## Assigned task
State how many lines below hold the word "behavior". Give that number and no other text.

══ Provided data ══

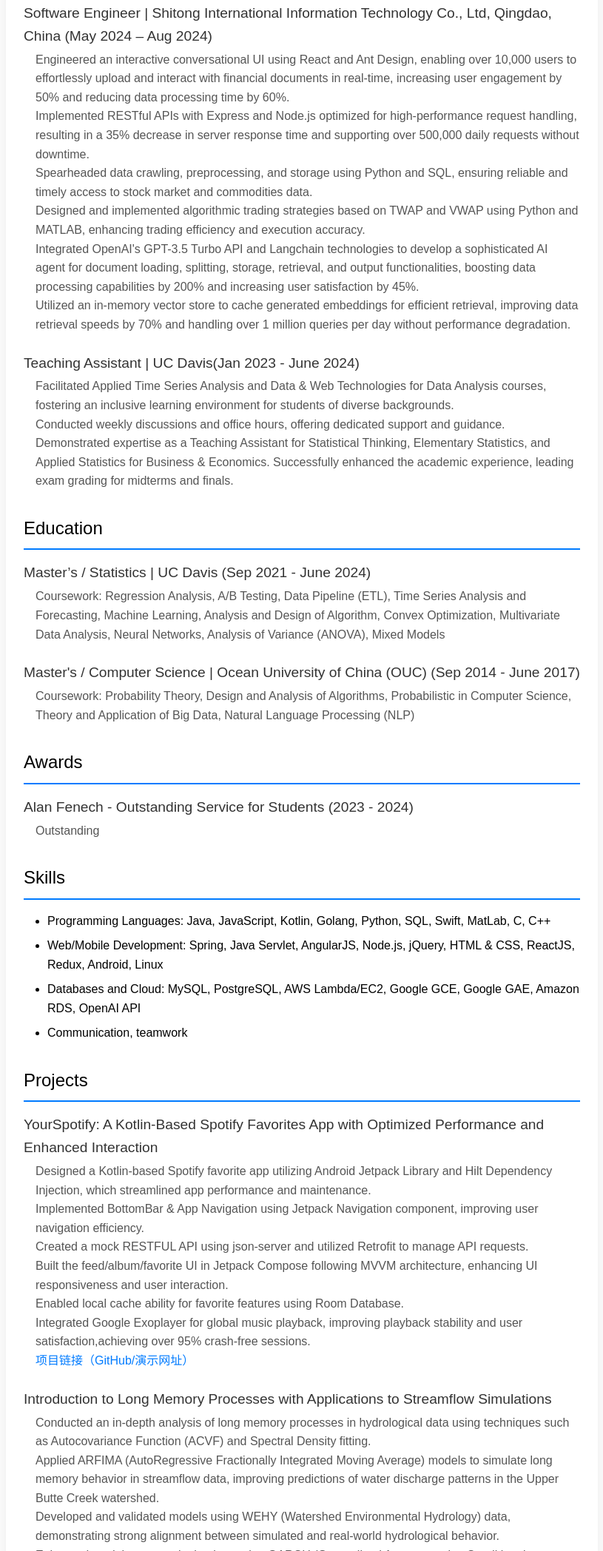
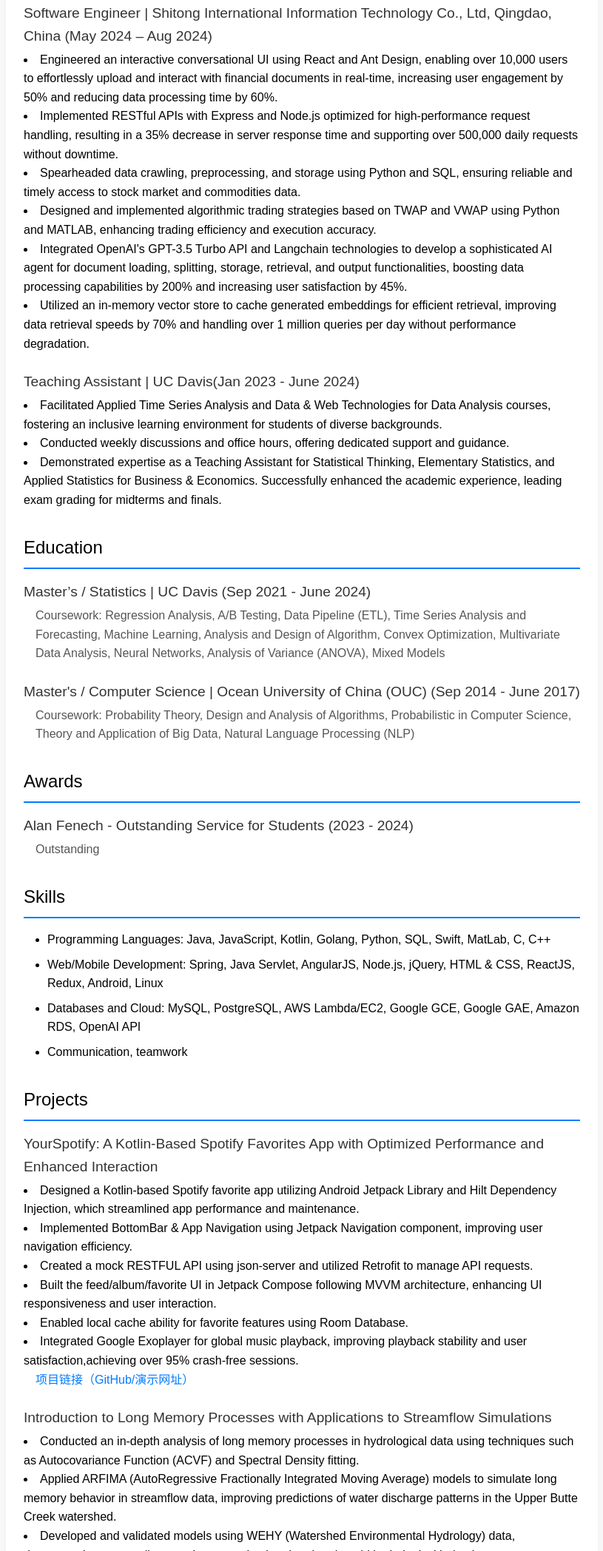
Before and after one commit to lu-lu-xue/lu-lu-xue.github.io, a plain HTML site: page index.html in a window 1280 px wide. Shown: the part 704-2800 px from the top of the page at 74% size, without its empty margins (232-1047 px from the left). Drawn offline with Linux system fonts and the light colour scheme.

Commit message:
replace some <p> with <li>

```diff
--- a/index.html
+++ b/index.html
@@ -58,46 +58,48 @@
       <h2>Work Experience</h2>
       <div class="item">
         <h3>Software Engineer | Shitong International Information Technology Co., Ltd, Qingdao, China (May 2024 – Aug 2024)</h3>
-        <p>
+        <li>
           Engineered an interactive conversational UI using React and Ant Design, enabling over 10,000 users to effortlessly upload and
           interact with financial documents in real-time, increasing user engagement by 50% and reducing data processing time by 60%.
-        </p>
-        <p>
+        </li>
+        <li>
           Implemented RESTful APIs with Express and Node.js optimized for high-performance request handling, resulting in a 35%
           decrease in server response time and supporting over 500,000 daily requests without downtime.
-        </p>
-        <p>
+        </li>
+        <li>
           Spearheaded data crawling, preprocessing, and storage using Python and SQL, ensuring reliable and timely access to stock
           market and commodities data.
-        </p>
-        <p>
+        </li>
+        <li>
           Designed and implemented algorithmic trading strategies based on TWAP and VWAP using Python and MATLAB, enhancing
           trading efficiency and execution accuracy.
-        </p>
-        <p>
+        </li>
+        <li>
           Integrated OpenAI's GPT-3.5 Turbo API and Langchain technologies to develop a sophisticated AI agent for document
           loading, splitting, storage, retrieval, and output functionalities, boosting data processing capabilities by 200% and increasing
           user satisfaction by 45%.
-        </p>
+        </li>
 
-        <p>Utilized an in-memory vector store to cache generated embeddings for efficient retrieval, improving data retrieval speeds by
-          70% and handling over 1 million queries per day without performance degradation.</p>
+        <li>
+          Utilized an in-memory vector store to cache generated embeddings for efficient retrieval, improving data retrieval speeds by
+          70% and handling over 1 million queries per day without performance degradation.
+        </li>
       </div>
       <div class="item">
         <h3>Teaching Assistant | UC Davis(Jan 2023 - June 2024)</h3>
-        <p>
+        <li>
           Facilitated Applied Time Series Analysis and Data & Web Technologies for Data Analysis courses, fostering an inclusive learning
           environment for students of diverse backgrounds.
-        </p>
+        </li>
 
-        <p>
+        <li>
           Conducted weekly discussions and office hours, offering dedicated support and guidance.
-        </p>
+        </li>
 
-        <p>
+        <li>
           Demonstrated expertise as a Teaching Assistant for Statistical Thinking, Elementary Statistics, and Applied Statistics for Business
           & Economics. Successfully enhanced the academic experience, leading exam grading for midterms and finals.
-        </p>
+        </li>
       </div>
     </section>
 
@@ -142,53 +144,53 @@
       <h2>Projects</h2>
       <div class="item">
         <h3>YourSpotify: A Kotlin-Based Spotify Favorites App with Optimized Performance and Enhanced Interaction</h3>
-        <p>Designed a Kotlin-based Spotify favorite app utilizing Android Jetpack Library and Hilt Dependency Injection, which
+        <li>Designed a Kotlin-based Spotify favorite app utilizing Android Jetpack Library and Hilt Dependency Injection, which
           streamlined app performance and maintenance.
-        </p>
+        </li>
 
-        <p>
+        <li>
           Implemented BottomBar & App Navigation using Jetpack Navigation component, improving user navigation efficiency.
-        </p>
+        </li>
 
-        <p>
+        <li>
           Created a mock RESTFUL API using json-server and utilized Retrofit to manage API requests.
-        </p>
+        </li>
 
-        <p>
+        <li>
           Built the feed/album/favorite UI in Jetpack Compose following MVVM architecture, enhancing UI responsiveness and user
           interaction.
-        </p>
+        </li>
 
-        <p>
+        <li>
           Enabled local cache ability for favorite features using Room Database.
-        </p>
+        </li>
 
-        <p>
+        <li>
           Integrated Google Exoplayer for global music playback, improving playback stability and user satisfaction,achieving over 95%
           crash-free sessions.
-        </p>
+        </li>
         <p><a href="#">项目链接（GitHub/演示网址）</a></p>
       </div>
       <div class="item">
         <h3>Introduction to Long Memory Processes with Applications to Streamflow Simulations</h3>
-        <p>Conducted an in-depth analysis of long memory processes in hydrological data using techniques such as Autocovariance Function
+        <li>Conducted an in-depth analysis of long memory processes in hydrological data using techniques such as Autocovariance Function
           (ACVF) and Spectral Density fitting.
-        </p>
+        </li>
 
-        <p>
+        <li>
           Applied ARFIMA (AutoRegressive Fractionally Integrated Moving Average) models to simulate long memory behavior in
           streamflow data, improving predictions of water discharge patterns in the Upper Butte Creek watershed.
-        </p>
+        </li>
 
-        <p>
+        <li>
           Developed and validated models using WEHY (Watershed Environmental Hydrology) data, demonstrating strong alignment
           between simulated and real-world hydrological behavior.
-        </p>
+        </li>
 
-        <p>
+        <li>
           Enhanced model accuracy by implementing GARCH (Generalized Autoregressive Conditional Heteroskedasticity) models to
           address heteroskedasticity in the residuals, improving the representation of volatility in streamflow data.
-        </p>
+        </li>
         <p><a href="#">项目链接</a></p>
       </div>
     </section>
```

═══

## Output of the exercise
2